Exercise aim> Work through the lines below and count those holding "justify"; reply with the number only.

»»

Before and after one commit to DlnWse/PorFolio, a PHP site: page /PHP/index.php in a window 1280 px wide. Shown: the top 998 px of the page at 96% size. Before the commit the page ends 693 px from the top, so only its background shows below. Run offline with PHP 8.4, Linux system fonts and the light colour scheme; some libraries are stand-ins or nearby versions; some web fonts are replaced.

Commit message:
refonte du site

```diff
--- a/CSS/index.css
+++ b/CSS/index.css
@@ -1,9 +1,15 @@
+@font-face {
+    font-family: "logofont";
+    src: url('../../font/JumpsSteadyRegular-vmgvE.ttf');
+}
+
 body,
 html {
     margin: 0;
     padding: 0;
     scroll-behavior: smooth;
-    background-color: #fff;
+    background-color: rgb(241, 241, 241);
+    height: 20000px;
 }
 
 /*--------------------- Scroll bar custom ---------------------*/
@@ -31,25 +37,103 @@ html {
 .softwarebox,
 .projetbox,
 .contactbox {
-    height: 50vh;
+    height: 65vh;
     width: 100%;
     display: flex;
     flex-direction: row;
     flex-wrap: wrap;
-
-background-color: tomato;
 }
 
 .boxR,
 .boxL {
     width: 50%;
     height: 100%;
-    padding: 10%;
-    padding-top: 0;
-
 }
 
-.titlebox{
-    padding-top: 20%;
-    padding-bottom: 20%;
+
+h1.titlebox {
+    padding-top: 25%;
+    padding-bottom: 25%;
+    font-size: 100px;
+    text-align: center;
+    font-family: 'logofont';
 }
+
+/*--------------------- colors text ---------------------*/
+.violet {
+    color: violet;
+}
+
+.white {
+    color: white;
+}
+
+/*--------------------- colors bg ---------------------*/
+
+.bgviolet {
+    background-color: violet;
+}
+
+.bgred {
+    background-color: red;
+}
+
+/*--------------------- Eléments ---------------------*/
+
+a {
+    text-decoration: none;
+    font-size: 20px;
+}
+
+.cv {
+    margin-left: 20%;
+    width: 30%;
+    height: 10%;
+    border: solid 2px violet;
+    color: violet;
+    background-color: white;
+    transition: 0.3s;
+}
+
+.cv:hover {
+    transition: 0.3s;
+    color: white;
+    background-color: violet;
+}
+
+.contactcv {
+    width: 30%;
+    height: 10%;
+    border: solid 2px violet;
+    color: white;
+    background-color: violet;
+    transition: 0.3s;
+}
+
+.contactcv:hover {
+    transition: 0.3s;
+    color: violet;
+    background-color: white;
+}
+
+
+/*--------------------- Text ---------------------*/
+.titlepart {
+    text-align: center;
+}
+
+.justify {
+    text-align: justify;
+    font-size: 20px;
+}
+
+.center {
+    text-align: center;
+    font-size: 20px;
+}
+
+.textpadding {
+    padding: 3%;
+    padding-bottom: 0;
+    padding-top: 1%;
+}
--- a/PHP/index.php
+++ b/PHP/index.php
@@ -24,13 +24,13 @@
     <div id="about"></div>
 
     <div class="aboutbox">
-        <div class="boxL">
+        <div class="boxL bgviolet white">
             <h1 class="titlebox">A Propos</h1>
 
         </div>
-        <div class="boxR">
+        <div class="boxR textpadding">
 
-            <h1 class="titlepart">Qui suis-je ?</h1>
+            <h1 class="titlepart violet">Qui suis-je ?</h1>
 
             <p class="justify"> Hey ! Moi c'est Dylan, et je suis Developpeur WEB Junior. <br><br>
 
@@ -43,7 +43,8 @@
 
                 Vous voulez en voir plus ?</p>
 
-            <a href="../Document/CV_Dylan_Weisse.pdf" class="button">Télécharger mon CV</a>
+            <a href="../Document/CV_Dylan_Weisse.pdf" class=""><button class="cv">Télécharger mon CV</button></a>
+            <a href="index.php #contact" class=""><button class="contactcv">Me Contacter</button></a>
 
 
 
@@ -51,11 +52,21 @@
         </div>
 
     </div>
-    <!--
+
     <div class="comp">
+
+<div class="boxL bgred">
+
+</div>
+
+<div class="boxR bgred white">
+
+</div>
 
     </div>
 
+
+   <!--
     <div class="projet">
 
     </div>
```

««

Expected answer> 3